The First Division could not issue the resolution because the Constitution has lodged the authority to do so in the COMELEC en banc.
**NOTE: While the Supreme Court ruled that the COMELEC First Division issued the assailed Resolution contrary to the provisions of the Constitution, it did not remand the motion for reconsideration to the COMELEC en banc for its proper resolution. Instead the court said, “we are going to resolve herein the propriety of the dismissal of the appeal “considering the urgent need for the resolution of election cases, and considering that the issue has, after all, been raised in this petition.”
FACTS 2: DUCO was proclaimed as the elected Punong Barangay. His opponent, AVELINO, initiated an election protest in the MCTC.
The MCTC ultimately ruled in favor of AVELINO.
Duco timely filed his notice of appeal and paid as appeal fees the amount of P1,400.00 to the MCTC cashier.
However, the COMELEC dismissed Duco’s appeal because he failed to pay the appeal fee in full as pursuant to Section 3, Rule 40 of the COMELEC Rules of Procedure mandates the payment of appeal fee in the amount of P3,000.00.
Duco moved for reconsideration and paid the appeal fee as required by the rules, but the COMELEC denied his motion.
Duco contends that the COMELEC should have liberally applied its procedural rules in order not to override substantial justice.
ISSUE/S:Whether or not the COMELEC gravely abused its discretion amounting to lack or excess of jurisdiction in strictly applying the COMELEC Rules.
The COMELEC did not commit any grave abuse of discretion.
The dismissal of the appeal was in accordance with Sec. 9 (a), Rule 22 of the COMELEC Rules of Procedure, which pertinently states:
“Sec. 9. Grounds for Dismissal of Appeal.- The appeal may be dismissed upon motion of either party or at the instance of the Commission on any of the following grounds:
(a) Failure of the appellant to pay the correct appeal fee;
Under the COMELEC Rules of Procedure, in filing the appeal, the appellant is required to pay the appeal fees imposed by Sec. 3, Rule 40, as amended by COMELEC Resolution No. 02-0130, namely: (1) the amount of P3,000.00 as appeal fee; (2) the amount of P50.00 as legal research fee; and (3) the amount of P150.00 as bailiff’s fee. Pursuant to Sec. 4, Rule 40, of the COMELEC Rules of Procedure, the fees “shall be paid to, and deposited with, the Cash Division of the Commission within the period to file the notice of appeal.”
Here, while DUCO timely filed his notice of appeal, however, his appeal fee was short by P1,800.00, based on the above COMELEC Rules. Moreover, he paid the appeal fee to the MCTC cashier, contrary to the mandate of Sec. 4, Rule 40 of the COMELEC Rules of Procedure that the payment be made to the Cash Division of the COMELEC.

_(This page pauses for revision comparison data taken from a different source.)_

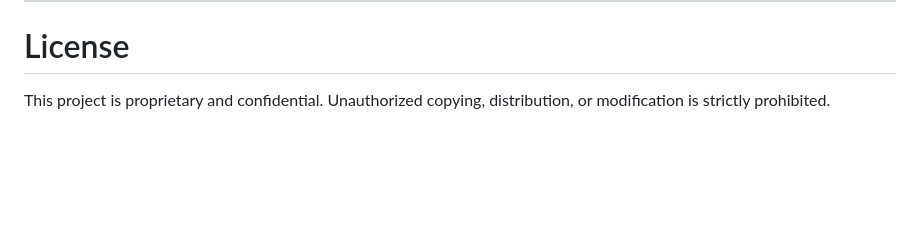
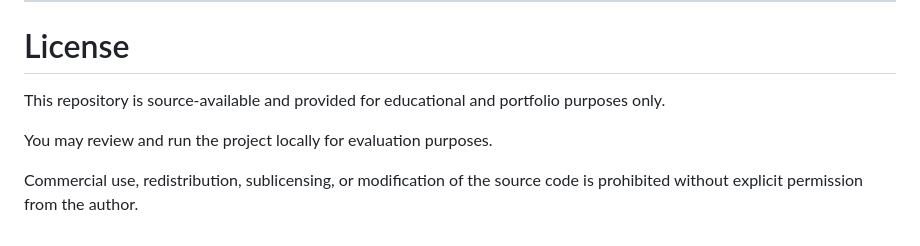
Before and after one commit to ahmedeied701-crypto/MOSLF-STORE-BACKEND, a Markdown page: README.md, the part around the change. GitHub-like rendering; blank space fills up the shorter version.

```diff
--- a/README.md
+++ b/README.md
@@ -264,4 +264,8 @@ The goal is to remain:
 
 # License
 
-This project is proprietary and confidential. Unauthorized copying, distribution, or modification is strictly prohibited.
+This repository is source-available and provided for educational and portfolio purposes only.
+
+You may review and run the project locally for evaluation purposes.
+
+Commercial use, redistribution, sublicensing, or modification of the source code is prohibited without explicit permission from the author.
```
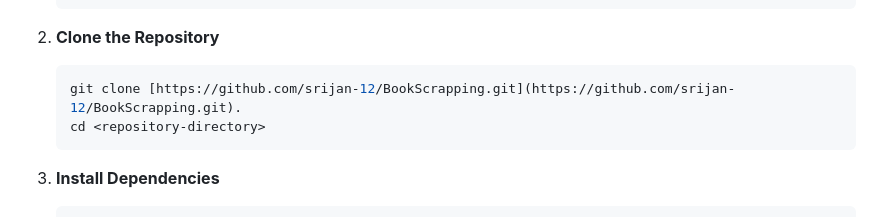
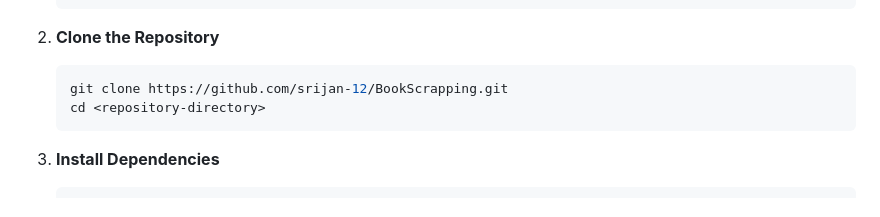
Before and after one commit to srijan-12/BookScrapping, a Markdown page: readme.Md, the part around the change. Rendered like a GitHub page.

````diff
--- a/readme.Md
+++ b/readme.Md
@@ -57,7 +57,7 @@ This project is a web application built with Django to scrape, structure, and an
 2. **Clone the Repository**
 
    ```bash
-   git clone [https://github.com/srijan-12/BookScrapping.git](https://github.com/srijan-12/BookScrapping.git).
+   git clone https://github.com/srijan-12/BookScrapping.git
    cd <repository-directory>
    ```
 
````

The payment of the deficiency beyond the reglementary period to file an appeal did not cure the defect, because the date of the payment of the appeal fee is deemed the actual date of the filing of the notice of appeal. Accordingly, his appeal, filed already beyond the reglementary period, rendered the decision of the MCTC final and immutable.
At any rate, the plea for a liberal application of technical rules of procedure to promote the ends of justice is undeserving of any sympathy from us. Time and again, we have ruled that the payment of the full amount of docket fee within the period to appeal is a sine qua non requirement for the perfection of an appeal. Such payment is not a mere technicality of law or procedure, but an essential requirement, without which the decision or final order appealed from becomes final and executory, as if no appeal was filed.
The petitioner (DUCO) ought to be reminded that appeal is not a right but a mere statutory privilege that must be exercised strictly in accordance with the provisions set by law.
A) The COMELEC Division could not rule on the motion for reconsideration assailing the its earlier issued Order because the Constitution (see: Sec. 3, Article IX-C of the Constitution) has lodged the authority to do so in the COMELEC en banc.
B) The payment of the deficiency beyond the reglementary period to file an appeal did not cure the defect, because the date of the payment of the appeal fee is deemed the actual date of the filing of the notice of appeal.
C) Appeal is not a right but a mere statutory privilege that must be exercised strictly in accordance with the provisions set by law.
‘Stand by things decided’ ~ Stare Decisis
Read Full Text:
Ricardo C. Duco vs COMELEC First Division and Narciso B. Avelino (G.R. No. 183366 August 19, 2009)